======== Entries shown ========
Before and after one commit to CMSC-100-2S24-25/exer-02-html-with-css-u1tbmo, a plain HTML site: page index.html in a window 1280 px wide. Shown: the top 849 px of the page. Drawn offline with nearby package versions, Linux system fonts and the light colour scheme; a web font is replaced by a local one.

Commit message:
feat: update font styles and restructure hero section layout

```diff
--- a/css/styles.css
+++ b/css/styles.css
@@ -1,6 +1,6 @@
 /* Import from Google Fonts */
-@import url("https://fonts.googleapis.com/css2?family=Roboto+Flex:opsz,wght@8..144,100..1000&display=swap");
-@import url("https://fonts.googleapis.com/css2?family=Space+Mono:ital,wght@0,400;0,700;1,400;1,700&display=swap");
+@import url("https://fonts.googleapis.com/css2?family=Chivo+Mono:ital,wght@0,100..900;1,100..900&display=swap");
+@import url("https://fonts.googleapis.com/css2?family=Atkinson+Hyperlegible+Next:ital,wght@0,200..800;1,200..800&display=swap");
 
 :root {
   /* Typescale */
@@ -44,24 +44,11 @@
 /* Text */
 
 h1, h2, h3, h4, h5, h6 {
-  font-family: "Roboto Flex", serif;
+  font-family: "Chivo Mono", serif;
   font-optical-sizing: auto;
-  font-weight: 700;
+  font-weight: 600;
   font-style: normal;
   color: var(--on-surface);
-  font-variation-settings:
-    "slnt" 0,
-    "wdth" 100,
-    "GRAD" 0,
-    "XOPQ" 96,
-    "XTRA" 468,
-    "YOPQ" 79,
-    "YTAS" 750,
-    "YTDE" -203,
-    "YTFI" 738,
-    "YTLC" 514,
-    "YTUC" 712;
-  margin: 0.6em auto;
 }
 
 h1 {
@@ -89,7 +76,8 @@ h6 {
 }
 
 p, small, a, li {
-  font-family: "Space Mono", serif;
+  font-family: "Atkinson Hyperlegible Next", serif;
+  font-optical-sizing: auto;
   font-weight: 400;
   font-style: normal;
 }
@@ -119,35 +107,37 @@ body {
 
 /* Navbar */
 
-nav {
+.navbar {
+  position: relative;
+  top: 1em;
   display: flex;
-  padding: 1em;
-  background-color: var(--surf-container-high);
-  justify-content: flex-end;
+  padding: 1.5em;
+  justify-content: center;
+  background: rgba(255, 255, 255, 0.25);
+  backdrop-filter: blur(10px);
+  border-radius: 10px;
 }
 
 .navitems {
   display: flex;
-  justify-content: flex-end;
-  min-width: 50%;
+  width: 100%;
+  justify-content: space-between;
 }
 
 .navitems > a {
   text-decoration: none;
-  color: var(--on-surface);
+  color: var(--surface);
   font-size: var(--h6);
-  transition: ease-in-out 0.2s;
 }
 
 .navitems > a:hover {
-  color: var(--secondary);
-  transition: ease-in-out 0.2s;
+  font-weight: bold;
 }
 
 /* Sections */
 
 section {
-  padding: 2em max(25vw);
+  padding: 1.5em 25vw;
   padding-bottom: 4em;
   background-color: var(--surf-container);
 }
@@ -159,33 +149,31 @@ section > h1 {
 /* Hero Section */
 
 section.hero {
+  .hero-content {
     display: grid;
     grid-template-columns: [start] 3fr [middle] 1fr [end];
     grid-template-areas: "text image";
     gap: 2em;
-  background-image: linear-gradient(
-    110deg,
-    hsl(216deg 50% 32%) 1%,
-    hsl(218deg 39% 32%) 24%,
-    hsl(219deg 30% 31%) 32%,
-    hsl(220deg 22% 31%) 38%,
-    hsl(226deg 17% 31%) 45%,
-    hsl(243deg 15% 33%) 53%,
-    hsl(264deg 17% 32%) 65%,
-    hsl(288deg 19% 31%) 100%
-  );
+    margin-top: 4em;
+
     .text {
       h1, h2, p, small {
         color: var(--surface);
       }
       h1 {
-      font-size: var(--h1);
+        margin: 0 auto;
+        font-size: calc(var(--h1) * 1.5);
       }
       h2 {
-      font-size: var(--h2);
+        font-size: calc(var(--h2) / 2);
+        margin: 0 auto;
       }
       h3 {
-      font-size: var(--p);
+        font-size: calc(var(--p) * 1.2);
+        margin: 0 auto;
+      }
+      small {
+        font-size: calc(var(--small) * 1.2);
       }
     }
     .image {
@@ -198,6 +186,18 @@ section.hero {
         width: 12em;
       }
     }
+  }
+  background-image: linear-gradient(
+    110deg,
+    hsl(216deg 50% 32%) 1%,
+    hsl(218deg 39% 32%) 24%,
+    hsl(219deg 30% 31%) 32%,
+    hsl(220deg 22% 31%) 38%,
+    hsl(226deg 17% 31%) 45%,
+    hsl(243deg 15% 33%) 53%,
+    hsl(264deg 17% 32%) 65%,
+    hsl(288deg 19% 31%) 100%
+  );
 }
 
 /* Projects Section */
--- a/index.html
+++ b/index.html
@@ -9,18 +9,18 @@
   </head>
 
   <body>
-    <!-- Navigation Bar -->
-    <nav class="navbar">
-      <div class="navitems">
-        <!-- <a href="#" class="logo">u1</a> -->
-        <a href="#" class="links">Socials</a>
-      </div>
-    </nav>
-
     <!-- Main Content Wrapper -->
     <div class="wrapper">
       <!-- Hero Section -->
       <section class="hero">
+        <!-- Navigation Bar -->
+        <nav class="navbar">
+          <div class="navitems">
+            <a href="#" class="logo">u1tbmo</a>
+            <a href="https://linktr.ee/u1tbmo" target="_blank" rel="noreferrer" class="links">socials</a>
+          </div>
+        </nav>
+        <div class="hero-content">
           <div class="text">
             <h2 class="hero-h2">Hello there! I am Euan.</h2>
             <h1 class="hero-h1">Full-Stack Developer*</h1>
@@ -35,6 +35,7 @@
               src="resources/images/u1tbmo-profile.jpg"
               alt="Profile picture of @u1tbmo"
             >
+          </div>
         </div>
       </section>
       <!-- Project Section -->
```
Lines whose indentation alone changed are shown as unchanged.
========
From the first line to the last, restate the data above exactly.

Before and after one commit to CMSC-100-2S24-25/exer-02-html-with-css-u1tbmo, a plain HTML site: page index.html in a window 1280 px wide. Shown: the top 849 px of the page. Drawn offline with nearby package versions, Linux system fonts and the light colour scheme; a web font is replaced by a local one.

Commit message:
feat: update font styles and restructure hero section layout

```diff
--- a/css/styles.css
+++ b/css/styles.css
@@ -1,6 +1,6 @@
 /* Import from Google Fonts */
-@import url("https://fonts.googleapis.com/css2?family=Roboto+Flex:opsz,wght@8..144,100..1000&display=swap");
-@import url("https://fonts.googleapis.com/css2?family=Space+Mono:ital,wght@0,400;0,700;1,400;1,700&display=swap");
+@import url("https://fonts.googleapis.com/css2?family=Chivo+Mono:ital,wght@0,100..900;1,100..900&display=swap");
+@import url("https://fonts.googleapis.com/css2?family=Atkinson+Hyperlegible+Next:ital,wght@0,200..800;1,200..800&display=swap");
 
 :root {
   /* Typescale */
@@ -44,24 +44,11 @@
 /* Text */
 
 h1, h2, h3, h4, h5, h6 {
-  font-family: "Roboto Flex", serif;
+  font-family: "Chivo Mono", serif;
   font-optical-sizing: auto;
-  font-weight: 700;
+  font-weight: 600;
   font-style: normal;
   color: var(--on-surface);
-  font-variation-settings:
-    "slnt" 0,
-    "wdth" 100,
-    "GRAD" 0,
-    "XOPQ" 96,
-    "XTRA" 468,
-    "YOPQ" 79,
-    "YTAS" 750,
-    "YTDE" -203,
-    "YTFI" 738,
-    "YTLC" 514,
-    "YTUC" 712;
-  margin: 0.6em auto;
 }
 
 h1 {
@@ -89,7 +76,8 @@ h6 {
 }
 
 p, small, a, li {
-  font-family: "Space Mono", serif;
+  font-family: "Atkinson Hyperlegible Next", serif;
+  font-optical-sizing: auto;
   font-weight: 400;
   font-style: normal;
 }
@@ -119,35 +107,37 @@ body {
 
 /* Navbar */
 
-nav {
+.navbar {
+  position: relative;
+  top: 1em;
   display: flex;
-  padding: 1em;
-  background-color: var(--surf-container-high);
-  justify-content: flex-end;
+  padding: 1.5em;
+  justify-content: center;
+  background: rgba(255, 255, 255, 0.25);
+  backdrop-filter: blur(10px);
+  border-radius: 10px;
 }
 
 .navitems {
   display: flex;
-  justify-content: flex-end;
-  min-width: 50%;
+  width: 100%;
+  justify-content: space-between;
 }
 
 .navitems > a {
   text-decoration: none;
-  color: var(--on-surface);
+  color: var(--surface);
   font-size: var(--h6);
-  transition: ease-in-out 0.2s;
 }
 
 .navitems > a:hover {
-  color: var(--secondary);
-  transition: ease-in-out 0.2s;
+  font-weight: bold;
 }
 
 /* Sections */
 
 section {
-  padding: 2em max(25vw);
+  padding: 1.5em 25vw;
   padding-bottom: 4em;
   background-color: var(--surf-container);
 }
@@ -159,33 +149,31 @@ section > h1 {
 /* Hero Section */
 
 section.hero {
+  .hero-content {
     display: grid;
     grid-template-columns: [start] 3fr [middle] 1fr [end];
     grid-template-areas: "text image";
     gap: 2em;
-  background-image: linear-gradient(
-    110deg,
-    hsl(216deg 50% 32%) 1%,
-    hsl(218deg 39% 32%) 24%,
-    hsl(219deg 30% 31%) 32%,
-    hsl(220deg 22% 31%) 38%,
-    hsl(226deg 17% 31%) 45%,
-    hsl(243deg 15% 33%) 53%,
-    hsl(264deg 17% 32%) 65%,
-    hsl(288deg 19% 31%) 100%
-  );
+    margin-top: 4em;
+
     .text {
       h1, h2, p, small {
         color: var(--surface);
       }
       h1 {
-      font-size: var(--h1);
+        margin: 0 auto;
+        font-size: calc(var(--h1) * 1.5);
       }
       h2 {
-      font-size: var(--h2);
+        font-size: calc(var(--h2) / 2);
+        margin: 0 auto;
       }
       h3 {
-      font-size: var(--p);
+        font-size: calc(var(--p) * 1.2);
+        margin: 0 auto;
+      }
+      small {
+        font-size: calc(var(--small) * 1.2);
       }
     }
     .image {
@@ -198,6 +186,18 @@ section.hero {
         width: 12em;
       }
     }
+  }
+  background-image: linear-gradient(
+    110deg,
+    hsl(216deg 50% 32%) 1%,
+    hsl(218deg 39% 32%) 24%,
+    hsl(219deg 30% 31%) 32%,
+    hsl(220deg 22% 31%) 38%,
+    hsl(226deg 17% 31%) 45%,
+    hsl(243deg 15% 33%) 53%,
+    hsl(264deg 17% 32%) 65%,
+    hsl(288deg 19% 31%) 100%
+  );
 }
 
 /* Projects Section */
--- a/index.html
+++ b/index.html
@@ -9,18 +9,18 @@
   </head>
 
   <body>
-    <!-- Navigation Bar -->
-    <nav class="navbar">
-      <div class="navitems">
-        <!-- <a href="#" class="logo">u1</a> -->
-        <a href="#" class="links">Socials</a>
-      </div>
-    </nav>
-
     <!-- Main Content Wrapper -->
     <div class="wrapper">
       <!-- Hero Section -->
       <section class="hero">
+        <!-- Navigation Bar -->
+        <nav class="navbar">
+          <div class="navitems">
+            <a href="#" class="logo">u1tbmo</a>
+            <a href="https://linktr.ee/u1tbmo" target="_blank" rel="noreferrer" class="links">socials</a>
+          </div>
+        </nav>
+        <div class="hero-content">
           <div class="text">
             <h2 class="hero-h2">Hello there! I am Euan.</h2>
             <h1 class="hero-h1">Full-Stack Developer*</h1>
@@ -35,6 +35,7 @@
               src="resources/images/u1tbmo-profile.jpg"
               alt="Profile picture of @u1tbmo"
             >
+          </div>
         </div>
       </section>
       <!-- Project Section -->
```
Lines whose indentation alone changed are shown as unchanged.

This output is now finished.